Great Yarmouth's Applegate was third in 1:08.67 with Dutch swimmer Marlou van der Kulk splitting the British duo in second.
Earlier in the evening Ollie Hynd won the men’s 400m freestyle S8 final to clinch ParalympicsGB’s first swimming gold of Rio 2016.
Hynd lowered his own world record to touch home first in 4:21.89 and upgrade on the silver he won in London 2012.
Nova Centurion swimmer Hynd said: “I don’t think there has been a day where I have not thought about London and how disappointed I was not to get the gold so it makes it all worth it now.
“I’m so happy with the time, I wanted to go under 4:20 if I’m honest but a world record, I’m happy with that.“I’ve worked so hard for that, I can’t wait to get on the podium and get my medal.”
Harriet Lee finished second in the 100m breaststroke SB9 final, one place better than the bronze she won at London 2012 to claim the silver medal.
Lee came home in a time of 1:16.87 to finish just over a second behind the Netherlands’ Lisa Kruger.
She said: “I just wanted to get out there. The last four years have been a struggle so to get down to this point and swim that time in that race, I feel so happy.“I have such amazing support back home and Team Lee have been phenomenal. It is not just me, there is a network behind me that have dragged me through some difficult times so it is great to be able to share it with them.”
Stephanie Millward swam her way to a bronze medal in the 400m freestyle S8. Millward, who trains in Manchester, touched the wall third in 4:49.49 behind Australia’s Lakeisha Patterson who won in a world record time of 4:40.33.
The bronze represents Millward’s sixth Paralympic medal after four silvers and a bronze at London 2012.
She said: "Everyone is swimming really well in a really fast pool."It's been exciting because I've got a whole new set of competitors. I've got a few more races and I'm really excited for them."
Andrew Mullen of took to the pool in the final of the men's 200m freestyle S5 and improved on his London 2012 finishing position and claimed a bronze medal in a time of 2:40.65, behind the host nation's Daniel Dias who took gold and Roy Perkins of the USA
Jonathan Fox claimed the third Paralympics medal of his career as he finished second in the men’s 100m backstroke S7 final.
The reigning champion touched the wall in 1:10.78, narrowly behind Ukraine’s Yevheniy Bohodayko who won gold after a tight race to turn the tables on his rival from four years ago.
St Stephens' Fox, who will also be going in the 50m, 100m and 400m freestyle S7 events in Rio said:
“I’m disappointed, I’m shocked but it’s racing, you win and you lose.
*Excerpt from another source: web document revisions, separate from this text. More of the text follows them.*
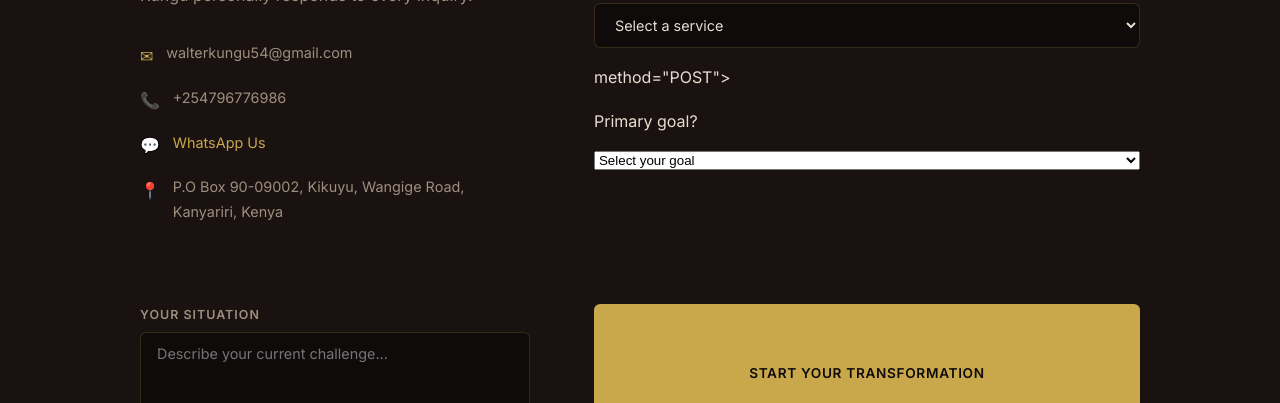
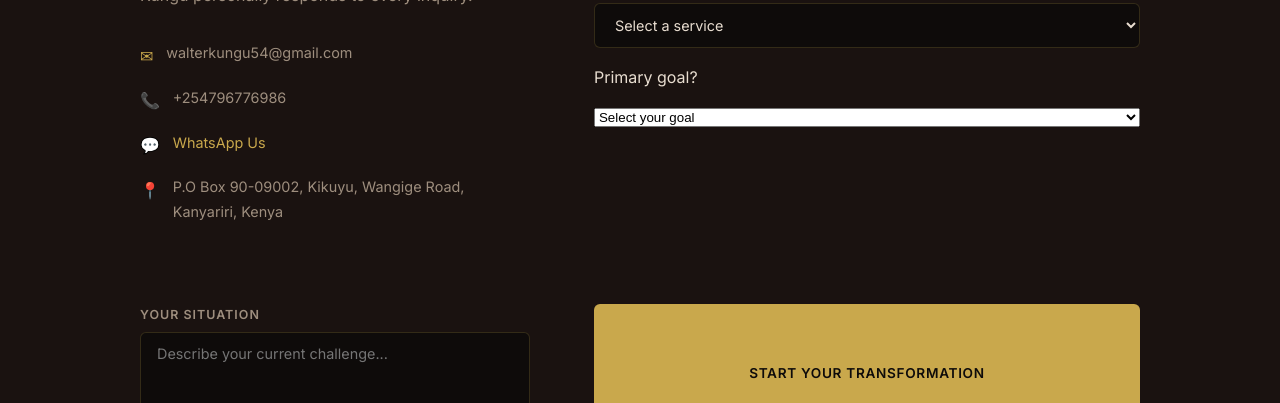
Before and after one commit to monstersminds-cmyk/awakened-mind-academy, a website: page pages/contact.html in a window 1280 px wide. Shown: the part 697-1100 px from the top of the page. Drawn offline with nearby package versions, Linux system fonts and the light colour scheme.

Commit message:
fix broken form tag

```diff
--- a/pages/contact.html
+++ b/pages/contact.html
@@ -47,7 +47,7 @@
         <div class="form-group"><label>Which service interests you?</label>
           <select><option value="">Select a service</option><option>Clarity &amp; Direction</option><option>Discipline &amp; Habits</option><option>One-on-One Coaching</option><option>Mindset &amp; Execution</option></select>
         </div>
-        <div<form class="contact-form" action="https://formspree.io/f/xeewlnng" method="POST"></form> method="POST"></form><label>Primary goal?</label>
+        <div<form class="contact-form" action="https://formspree.io/f/xeewlnng" method="POST"></form></form><label>Primary goal?</label>
           <select><option value="">Select your goal</option><option>Build better habits</option><option>Find clarity and direction</option><option>Improve discipline</option><option>Manage emotions better</option><option>Other</option></select>
         </div>
         <div class="form-group"><label>Your situation</label><textarea placeholder="Describe your current challenge..."></textarea></div>
```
Unfortunately he beat me today. I just felt the last 25m get the better of me.
“I will just take it on board and go for my next